These proposals below 1% have fallen but 56%, more than half of all current accounts, were being offered this poor rate in 2007. Current figures suggest that 45% of all the products available offer this interest level. MoneyExpert are prompting the banks to compensate their clients who stay in credit during these tough times that the economy is experiencing with the cost of living increasing, the housing market stumbling and consumers not spending.
The Director of MoneyExpert, Sean Gardner, said: “It’s encouraging to see banks getting their houses in order and offering better interest rates for customers with positive balances. But let’s be honest – almost half of all accounts reward customers who are in the black with less than 1% annual interest. That’s an appalling return. Given there are accounts out there offering ten times that amount of interest, customers should not settle for a raw deal.”
For the customers not in the fortunate position of being in the black, due to the continual pressure of this bleak financial climate, the course of action for many may be a debt consolidation loan to hopefully control and manage outgoings.
Mr Gardner advised that for accounts paying over the 1% that a sound average rate would be 3.57% and he strongly urged consumers to look for and only settle for this rate or above to make sure that they are getting good value for their money.
The group have carried out research and discovered only 6 UK banks offered 15 current accounts proposing credit interest rates over 5%. Lloyds TSB have distinguished themselves with their 2% increase on their Plus account from 4% to 6%. The financial advisory firm outline the other end of the spectrum, that most high street banks offered 1% on a minimum of one of their current accounts.
Mr Gardner also advised on the significance of banks supporting customers and any other advantages that a bank might offer other than a good headline rate. The client must be sure that they choose a bank that can provide all the facilities that they require.

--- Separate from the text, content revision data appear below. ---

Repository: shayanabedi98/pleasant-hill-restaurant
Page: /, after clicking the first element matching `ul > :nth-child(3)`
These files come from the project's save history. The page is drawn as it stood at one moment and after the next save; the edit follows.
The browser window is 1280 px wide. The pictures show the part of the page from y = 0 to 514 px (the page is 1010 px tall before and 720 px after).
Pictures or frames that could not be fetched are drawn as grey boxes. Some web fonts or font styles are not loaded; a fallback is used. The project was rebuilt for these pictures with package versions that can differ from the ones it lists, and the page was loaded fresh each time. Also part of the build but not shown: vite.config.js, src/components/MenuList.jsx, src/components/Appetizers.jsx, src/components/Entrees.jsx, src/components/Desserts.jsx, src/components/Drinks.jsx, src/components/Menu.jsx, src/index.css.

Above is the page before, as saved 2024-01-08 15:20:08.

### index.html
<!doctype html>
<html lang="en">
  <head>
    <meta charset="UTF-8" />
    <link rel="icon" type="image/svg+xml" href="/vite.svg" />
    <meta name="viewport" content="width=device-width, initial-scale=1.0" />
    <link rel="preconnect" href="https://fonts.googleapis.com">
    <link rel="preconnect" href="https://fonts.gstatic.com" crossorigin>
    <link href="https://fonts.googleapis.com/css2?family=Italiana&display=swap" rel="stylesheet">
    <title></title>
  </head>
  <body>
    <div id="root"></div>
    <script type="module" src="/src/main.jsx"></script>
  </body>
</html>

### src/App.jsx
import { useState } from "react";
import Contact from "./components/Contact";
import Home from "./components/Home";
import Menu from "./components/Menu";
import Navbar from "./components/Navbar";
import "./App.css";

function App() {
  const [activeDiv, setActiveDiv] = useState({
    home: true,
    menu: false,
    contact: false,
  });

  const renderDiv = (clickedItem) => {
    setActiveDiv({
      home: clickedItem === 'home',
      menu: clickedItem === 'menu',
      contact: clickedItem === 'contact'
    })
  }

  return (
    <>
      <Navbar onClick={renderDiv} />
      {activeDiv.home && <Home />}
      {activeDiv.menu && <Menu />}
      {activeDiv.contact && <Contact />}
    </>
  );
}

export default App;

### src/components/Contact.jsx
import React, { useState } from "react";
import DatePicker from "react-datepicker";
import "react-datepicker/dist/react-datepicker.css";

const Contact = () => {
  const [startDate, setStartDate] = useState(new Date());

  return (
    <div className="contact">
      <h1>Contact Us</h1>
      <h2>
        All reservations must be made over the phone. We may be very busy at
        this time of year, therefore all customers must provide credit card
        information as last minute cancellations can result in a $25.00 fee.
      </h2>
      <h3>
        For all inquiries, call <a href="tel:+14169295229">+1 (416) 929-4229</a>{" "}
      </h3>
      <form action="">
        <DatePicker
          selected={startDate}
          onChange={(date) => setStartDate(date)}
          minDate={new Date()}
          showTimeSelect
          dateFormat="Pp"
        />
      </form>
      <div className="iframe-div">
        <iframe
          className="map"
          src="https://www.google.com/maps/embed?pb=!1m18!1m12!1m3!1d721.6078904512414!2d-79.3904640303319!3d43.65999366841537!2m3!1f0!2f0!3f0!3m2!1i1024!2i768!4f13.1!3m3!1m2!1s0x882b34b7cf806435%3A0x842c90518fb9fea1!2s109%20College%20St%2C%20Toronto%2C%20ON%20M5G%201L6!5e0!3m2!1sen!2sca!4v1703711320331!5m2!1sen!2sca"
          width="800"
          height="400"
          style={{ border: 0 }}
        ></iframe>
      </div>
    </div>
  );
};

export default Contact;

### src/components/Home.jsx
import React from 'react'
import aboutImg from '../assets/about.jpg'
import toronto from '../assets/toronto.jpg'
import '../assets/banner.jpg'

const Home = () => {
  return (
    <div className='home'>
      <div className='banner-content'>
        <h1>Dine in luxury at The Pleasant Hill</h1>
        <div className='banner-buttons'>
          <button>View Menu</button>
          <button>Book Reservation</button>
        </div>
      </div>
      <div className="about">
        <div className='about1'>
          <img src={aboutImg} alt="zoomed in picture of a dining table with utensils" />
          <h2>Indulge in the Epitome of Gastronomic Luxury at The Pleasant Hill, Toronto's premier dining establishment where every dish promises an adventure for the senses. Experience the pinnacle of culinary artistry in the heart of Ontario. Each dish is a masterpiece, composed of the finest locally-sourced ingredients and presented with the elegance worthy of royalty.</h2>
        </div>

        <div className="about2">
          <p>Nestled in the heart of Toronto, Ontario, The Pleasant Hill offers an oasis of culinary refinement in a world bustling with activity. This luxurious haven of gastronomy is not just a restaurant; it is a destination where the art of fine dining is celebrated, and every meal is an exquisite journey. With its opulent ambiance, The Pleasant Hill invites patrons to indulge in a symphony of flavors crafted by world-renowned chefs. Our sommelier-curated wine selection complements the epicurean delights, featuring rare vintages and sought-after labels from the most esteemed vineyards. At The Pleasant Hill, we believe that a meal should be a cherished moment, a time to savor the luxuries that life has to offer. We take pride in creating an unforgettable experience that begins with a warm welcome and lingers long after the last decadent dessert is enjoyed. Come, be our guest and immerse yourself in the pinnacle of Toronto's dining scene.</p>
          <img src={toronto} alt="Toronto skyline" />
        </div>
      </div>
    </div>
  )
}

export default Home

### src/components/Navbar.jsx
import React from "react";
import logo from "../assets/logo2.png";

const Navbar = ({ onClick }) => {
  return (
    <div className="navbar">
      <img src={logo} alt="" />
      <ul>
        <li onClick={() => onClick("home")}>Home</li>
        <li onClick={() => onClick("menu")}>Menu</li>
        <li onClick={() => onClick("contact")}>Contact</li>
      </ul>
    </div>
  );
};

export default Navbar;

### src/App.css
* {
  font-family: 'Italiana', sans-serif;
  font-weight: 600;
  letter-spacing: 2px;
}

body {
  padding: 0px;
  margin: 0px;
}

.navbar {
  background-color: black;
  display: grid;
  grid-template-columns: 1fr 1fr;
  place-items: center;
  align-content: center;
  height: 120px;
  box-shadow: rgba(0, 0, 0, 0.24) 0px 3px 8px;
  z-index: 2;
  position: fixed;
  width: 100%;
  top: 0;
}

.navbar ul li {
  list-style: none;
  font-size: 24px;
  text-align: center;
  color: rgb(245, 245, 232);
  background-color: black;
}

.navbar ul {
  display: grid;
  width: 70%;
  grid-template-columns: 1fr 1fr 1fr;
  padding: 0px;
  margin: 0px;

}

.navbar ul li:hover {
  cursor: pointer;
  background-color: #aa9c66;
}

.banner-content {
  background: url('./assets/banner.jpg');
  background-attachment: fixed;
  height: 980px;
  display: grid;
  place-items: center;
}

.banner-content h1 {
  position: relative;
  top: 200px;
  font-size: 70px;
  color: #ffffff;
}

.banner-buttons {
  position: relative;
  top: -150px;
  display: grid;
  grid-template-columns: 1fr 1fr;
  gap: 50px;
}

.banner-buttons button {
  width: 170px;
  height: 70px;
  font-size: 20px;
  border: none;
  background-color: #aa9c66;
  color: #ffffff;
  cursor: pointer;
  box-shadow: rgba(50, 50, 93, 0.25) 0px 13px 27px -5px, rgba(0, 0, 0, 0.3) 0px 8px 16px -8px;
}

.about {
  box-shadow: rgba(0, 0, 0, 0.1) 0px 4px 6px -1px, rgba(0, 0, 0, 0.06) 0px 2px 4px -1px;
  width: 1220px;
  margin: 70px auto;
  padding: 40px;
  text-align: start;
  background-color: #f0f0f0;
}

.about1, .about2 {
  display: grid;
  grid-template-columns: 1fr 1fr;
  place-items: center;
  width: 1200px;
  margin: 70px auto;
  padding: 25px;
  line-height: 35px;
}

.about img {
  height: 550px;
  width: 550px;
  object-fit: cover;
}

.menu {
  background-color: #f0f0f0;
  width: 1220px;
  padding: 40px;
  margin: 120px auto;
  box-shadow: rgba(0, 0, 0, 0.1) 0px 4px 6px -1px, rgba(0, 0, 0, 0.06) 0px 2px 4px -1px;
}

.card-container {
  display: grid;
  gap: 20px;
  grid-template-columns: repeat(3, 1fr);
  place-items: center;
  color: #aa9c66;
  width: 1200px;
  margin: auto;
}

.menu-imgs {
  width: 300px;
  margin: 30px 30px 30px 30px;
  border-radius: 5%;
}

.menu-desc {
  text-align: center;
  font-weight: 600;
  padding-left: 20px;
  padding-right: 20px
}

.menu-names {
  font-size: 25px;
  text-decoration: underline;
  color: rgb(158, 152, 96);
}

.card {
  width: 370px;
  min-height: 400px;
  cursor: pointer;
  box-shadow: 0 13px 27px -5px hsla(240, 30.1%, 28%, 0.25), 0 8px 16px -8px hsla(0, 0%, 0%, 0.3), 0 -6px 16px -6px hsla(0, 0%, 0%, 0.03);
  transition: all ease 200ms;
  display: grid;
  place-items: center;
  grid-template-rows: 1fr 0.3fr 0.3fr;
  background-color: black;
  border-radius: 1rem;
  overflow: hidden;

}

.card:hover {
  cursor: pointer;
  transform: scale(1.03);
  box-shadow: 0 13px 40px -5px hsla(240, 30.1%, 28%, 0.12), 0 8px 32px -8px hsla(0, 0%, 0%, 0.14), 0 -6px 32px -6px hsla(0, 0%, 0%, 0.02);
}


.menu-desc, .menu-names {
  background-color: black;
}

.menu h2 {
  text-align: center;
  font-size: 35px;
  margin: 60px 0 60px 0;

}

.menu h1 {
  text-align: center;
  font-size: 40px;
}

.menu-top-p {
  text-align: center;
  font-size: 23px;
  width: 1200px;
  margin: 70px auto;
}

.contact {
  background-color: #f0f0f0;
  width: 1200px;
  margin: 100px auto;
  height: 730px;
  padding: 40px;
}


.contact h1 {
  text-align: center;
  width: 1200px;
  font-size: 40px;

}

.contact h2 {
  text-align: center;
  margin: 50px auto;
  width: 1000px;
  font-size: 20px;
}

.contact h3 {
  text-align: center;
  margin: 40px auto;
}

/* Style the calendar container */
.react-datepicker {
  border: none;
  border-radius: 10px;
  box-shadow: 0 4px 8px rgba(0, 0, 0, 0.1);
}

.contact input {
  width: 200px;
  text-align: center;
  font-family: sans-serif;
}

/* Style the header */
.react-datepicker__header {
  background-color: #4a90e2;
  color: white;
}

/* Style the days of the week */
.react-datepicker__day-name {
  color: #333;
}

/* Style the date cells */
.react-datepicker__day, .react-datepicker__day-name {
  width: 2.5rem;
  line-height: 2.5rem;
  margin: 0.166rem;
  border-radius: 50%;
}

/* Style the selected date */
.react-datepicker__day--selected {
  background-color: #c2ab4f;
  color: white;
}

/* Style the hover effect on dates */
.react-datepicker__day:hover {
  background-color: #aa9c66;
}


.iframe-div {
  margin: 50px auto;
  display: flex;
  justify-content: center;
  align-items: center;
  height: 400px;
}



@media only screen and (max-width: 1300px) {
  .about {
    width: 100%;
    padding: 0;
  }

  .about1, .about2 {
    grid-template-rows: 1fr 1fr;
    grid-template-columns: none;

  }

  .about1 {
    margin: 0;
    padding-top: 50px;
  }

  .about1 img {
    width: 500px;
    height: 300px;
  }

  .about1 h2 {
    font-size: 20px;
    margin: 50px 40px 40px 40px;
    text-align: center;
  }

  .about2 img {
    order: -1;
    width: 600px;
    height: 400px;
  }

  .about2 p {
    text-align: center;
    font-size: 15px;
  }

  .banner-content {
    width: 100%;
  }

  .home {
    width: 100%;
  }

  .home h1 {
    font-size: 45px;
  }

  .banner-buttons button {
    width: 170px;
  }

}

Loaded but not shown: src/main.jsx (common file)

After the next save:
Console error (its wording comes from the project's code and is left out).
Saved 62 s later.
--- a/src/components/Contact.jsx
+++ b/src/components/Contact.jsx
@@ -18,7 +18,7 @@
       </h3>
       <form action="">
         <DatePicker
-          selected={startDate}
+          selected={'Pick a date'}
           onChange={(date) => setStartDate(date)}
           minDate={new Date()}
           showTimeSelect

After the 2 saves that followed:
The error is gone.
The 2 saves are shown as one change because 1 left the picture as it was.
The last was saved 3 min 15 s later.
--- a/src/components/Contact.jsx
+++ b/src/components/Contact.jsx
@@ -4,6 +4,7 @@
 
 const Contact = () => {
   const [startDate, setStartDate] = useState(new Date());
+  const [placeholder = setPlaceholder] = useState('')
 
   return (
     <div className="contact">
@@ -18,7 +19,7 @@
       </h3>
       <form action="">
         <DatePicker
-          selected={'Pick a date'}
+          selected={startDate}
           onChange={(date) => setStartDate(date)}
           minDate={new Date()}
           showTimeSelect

The consumers who have found themselves struggling to keep up with the increased costs more recently may well have had to consolidate with a loan to be able to manage their repayments every month. In a recent study from Lloyds TSB they demonstrated that in the last year more and more people are feeling the pinch. Their inflation barometer implied that 90% of people felt that there had been a price increase on goods and services in the last 12 months.